Christopher John Lewis was only 17, but already local police were aware of him. Journalist Hamish McNeilly described Lewis as a troublemaker who had been expelled from multiple schools, and who was a "hardened criminal" even before he was legally an adult.

Lewis and two buddies created a gang of sorts, known as the National Imperial Guerrilla Army, and as such, they robbed gun stores of their merchandise and, later, a post office of its cash.

For reasons perhaps no more significant than a desire to raise hell — Lewis had said he wanted to "terrorize Dunedin," according to the Sydney Morning Herald — he tried to assassinate the Queen when she came through town.

Lewis fired at Queen Elizabeth and missed

On the day of the assassination attempt, Lewis took a page from the book of another assassin, Lee Harvey Oswald, and took up a position on an upper floor of a building that would have a view of the Queen's motorcade, .22 rifle in hand. Even though an assassination attempt had been made on Ronald Reagan a few months earlier in a similar way, local police, for whatever reason, did not check out area buildings before the motorcade passed through, according to ABC News.

He then fired a single shot, which, fortunately for the Queen, missed, harmlessly hitting the road. How close the bullet came to hitting Her Majesty, or indeed, anyone else, remains unclear to this day.

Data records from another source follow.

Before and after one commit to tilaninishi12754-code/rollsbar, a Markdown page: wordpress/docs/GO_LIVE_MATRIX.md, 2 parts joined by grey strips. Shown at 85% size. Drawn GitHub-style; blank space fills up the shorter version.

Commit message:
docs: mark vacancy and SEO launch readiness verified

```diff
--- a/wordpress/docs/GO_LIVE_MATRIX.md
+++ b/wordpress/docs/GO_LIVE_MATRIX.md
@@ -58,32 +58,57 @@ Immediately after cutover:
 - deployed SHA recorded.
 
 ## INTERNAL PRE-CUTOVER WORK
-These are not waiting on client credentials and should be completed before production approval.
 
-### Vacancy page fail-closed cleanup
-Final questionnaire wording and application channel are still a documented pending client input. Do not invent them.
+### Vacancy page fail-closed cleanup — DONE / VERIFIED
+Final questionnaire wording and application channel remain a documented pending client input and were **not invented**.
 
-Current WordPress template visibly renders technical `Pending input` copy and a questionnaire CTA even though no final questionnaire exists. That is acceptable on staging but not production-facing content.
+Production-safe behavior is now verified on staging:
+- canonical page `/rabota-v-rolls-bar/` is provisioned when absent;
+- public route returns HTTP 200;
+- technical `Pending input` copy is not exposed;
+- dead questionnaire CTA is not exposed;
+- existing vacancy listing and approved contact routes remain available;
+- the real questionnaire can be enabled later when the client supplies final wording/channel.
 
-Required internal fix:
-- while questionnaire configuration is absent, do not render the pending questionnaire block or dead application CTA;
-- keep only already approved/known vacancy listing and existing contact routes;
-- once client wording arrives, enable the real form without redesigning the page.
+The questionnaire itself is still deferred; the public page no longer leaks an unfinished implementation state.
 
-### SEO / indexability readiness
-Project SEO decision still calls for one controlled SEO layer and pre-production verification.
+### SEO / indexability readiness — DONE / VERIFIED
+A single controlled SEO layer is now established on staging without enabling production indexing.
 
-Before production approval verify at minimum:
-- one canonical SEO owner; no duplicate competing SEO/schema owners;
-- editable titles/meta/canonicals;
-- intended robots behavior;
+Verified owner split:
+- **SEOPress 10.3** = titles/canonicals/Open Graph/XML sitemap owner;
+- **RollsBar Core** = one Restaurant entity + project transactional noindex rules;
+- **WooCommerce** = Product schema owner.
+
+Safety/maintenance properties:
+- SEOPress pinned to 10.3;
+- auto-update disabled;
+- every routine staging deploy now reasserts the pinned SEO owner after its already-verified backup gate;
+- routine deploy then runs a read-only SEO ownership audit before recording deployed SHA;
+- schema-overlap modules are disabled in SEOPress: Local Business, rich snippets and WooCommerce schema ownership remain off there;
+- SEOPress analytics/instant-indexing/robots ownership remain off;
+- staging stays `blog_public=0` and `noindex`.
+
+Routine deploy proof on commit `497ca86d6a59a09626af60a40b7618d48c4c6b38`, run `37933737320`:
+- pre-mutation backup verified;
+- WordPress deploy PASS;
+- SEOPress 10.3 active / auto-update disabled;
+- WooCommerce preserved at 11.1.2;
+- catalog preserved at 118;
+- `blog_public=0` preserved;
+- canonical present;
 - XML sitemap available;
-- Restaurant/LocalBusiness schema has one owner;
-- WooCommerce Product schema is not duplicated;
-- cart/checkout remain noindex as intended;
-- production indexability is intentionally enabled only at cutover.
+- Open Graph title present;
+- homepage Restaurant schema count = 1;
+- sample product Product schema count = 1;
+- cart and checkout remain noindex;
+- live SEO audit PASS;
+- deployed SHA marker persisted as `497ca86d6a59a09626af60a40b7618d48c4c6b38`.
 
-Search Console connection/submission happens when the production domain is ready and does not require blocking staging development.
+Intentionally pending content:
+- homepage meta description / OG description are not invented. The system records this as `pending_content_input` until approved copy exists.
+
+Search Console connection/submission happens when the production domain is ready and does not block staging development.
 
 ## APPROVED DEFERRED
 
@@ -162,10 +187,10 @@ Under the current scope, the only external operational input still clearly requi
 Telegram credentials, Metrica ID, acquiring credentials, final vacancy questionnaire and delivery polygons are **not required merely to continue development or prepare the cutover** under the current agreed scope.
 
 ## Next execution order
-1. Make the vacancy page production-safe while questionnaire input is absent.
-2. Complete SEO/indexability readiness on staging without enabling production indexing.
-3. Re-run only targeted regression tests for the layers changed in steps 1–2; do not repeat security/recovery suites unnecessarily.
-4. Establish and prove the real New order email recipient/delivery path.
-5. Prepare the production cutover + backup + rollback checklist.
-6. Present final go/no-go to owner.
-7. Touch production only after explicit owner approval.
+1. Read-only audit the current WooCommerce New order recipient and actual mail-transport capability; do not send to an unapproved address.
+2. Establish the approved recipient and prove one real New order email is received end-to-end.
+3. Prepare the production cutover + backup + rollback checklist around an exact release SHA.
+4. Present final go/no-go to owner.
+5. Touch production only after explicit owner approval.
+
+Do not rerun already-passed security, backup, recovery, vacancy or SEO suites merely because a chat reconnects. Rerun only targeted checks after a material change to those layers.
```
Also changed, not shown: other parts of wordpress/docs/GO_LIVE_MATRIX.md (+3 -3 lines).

According to Biography, because he was using such a weak weapon, and because he didn't have a great vantage point anyway, it's unlikely he could have succeeded. He reportedly even admitted failure. "Damn, I missed," he reportedly said.

New Zealand police tried to cover it up

With their Sovereign having been shot at by a local teenager, New Zealand police found themselves with a potential international incident that could jeopardize future royal visits to the country, according to Time. In order to avoid embarrassment, police attempted to cover things up, and indeed, the matter stayed covered up until 2018.

There was, of course, the matter that the sound of gunfire rang out in Dunedin that day, but police passed it off as a sign falling, according to the Sydney Morning Herald, and later, as a firecracker, according to ABC News.

Similarly, there was the inescapable fact that a crime had taken place, and the perpetrator needed to be charged with something. Treason and/or attempted murder would have made the most sense, but those charges also would have led to awkward questions for the local police, so they instead charged him with unrelated firearms and robbery charges. Lewis took his own life while in prison, in 1997.